● About this task:
Which of the lines below hold the word "Dashboard"? Pull each of them out.

● Listed entries:

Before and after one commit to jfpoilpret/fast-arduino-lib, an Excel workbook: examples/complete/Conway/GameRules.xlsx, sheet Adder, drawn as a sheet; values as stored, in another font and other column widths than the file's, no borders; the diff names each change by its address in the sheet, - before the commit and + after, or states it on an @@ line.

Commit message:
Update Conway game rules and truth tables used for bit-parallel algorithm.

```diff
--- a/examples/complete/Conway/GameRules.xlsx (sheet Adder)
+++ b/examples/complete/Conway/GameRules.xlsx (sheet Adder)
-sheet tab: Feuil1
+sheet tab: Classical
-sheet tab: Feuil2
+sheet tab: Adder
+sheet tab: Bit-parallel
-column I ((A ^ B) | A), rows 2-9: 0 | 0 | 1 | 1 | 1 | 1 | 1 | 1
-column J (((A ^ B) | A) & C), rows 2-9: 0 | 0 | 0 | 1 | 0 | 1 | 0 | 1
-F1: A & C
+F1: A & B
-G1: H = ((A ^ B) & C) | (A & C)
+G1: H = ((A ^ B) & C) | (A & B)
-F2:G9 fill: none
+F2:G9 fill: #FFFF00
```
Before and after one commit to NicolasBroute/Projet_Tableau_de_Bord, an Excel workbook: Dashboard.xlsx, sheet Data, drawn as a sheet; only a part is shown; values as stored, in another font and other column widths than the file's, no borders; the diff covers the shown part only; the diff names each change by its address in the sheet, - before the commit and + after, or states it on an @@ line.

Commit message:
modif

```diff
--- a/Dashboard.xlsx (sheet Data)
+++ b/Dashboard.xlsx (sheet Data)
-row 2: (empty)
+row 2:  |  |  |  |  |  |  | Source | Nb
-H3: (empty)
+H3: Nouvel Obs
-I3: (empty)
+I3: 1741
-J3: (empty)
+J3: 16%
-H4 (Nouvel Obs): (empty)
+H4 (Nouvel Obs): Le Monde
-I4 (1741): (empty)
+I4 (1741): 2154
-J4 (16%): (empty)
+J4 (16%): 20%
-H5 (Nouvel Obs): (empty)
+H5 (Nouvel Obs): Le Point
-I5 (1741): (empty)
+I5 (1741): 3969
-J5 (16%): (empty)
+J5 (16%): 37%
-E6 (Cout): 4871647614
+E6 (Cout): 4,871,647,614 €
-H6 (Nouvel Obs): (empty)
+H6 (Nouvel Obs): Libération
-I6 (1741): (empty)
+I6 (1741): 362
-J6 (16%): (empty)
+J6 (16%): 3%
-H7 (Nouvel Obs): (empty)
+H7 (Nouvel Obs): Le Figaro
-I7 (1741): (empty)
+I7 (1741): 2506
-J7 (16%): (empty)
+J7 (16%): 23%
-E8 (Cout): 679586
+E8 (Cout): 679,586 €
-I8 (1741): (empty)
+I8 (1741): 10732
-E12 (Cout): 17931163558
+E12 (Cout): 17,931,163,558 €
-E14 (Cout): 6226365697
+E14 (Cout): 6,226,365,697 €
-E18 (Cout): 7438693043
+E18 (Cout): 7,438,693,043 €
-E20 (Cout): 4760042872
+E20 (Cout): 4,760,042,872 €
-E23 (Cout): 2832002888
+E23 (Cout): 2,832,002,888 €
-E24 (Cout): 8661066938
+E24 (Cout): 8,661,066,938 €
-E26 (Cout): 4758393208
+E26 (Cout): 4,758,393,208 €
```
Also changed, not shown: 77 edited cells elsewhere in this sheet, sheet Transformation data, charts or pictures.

● Written solution:
Before and after one commit to NicolasBroute/Projet_Tableau_de_Bord, an Excel workbook: Dashboard.xlsx, sheet Data, drawn as a sheet; only a part is shown; values as stored, in another font and other column widths than the file's, no borders; the diff covers the shown part only; the diff names each change by its address in the sheet, - before the commit and + after, or states it on an @@ line.
--- a/Dashboard.xlsx (sheet Data)
+++ b/Dashboard.xlsx (sheet Data)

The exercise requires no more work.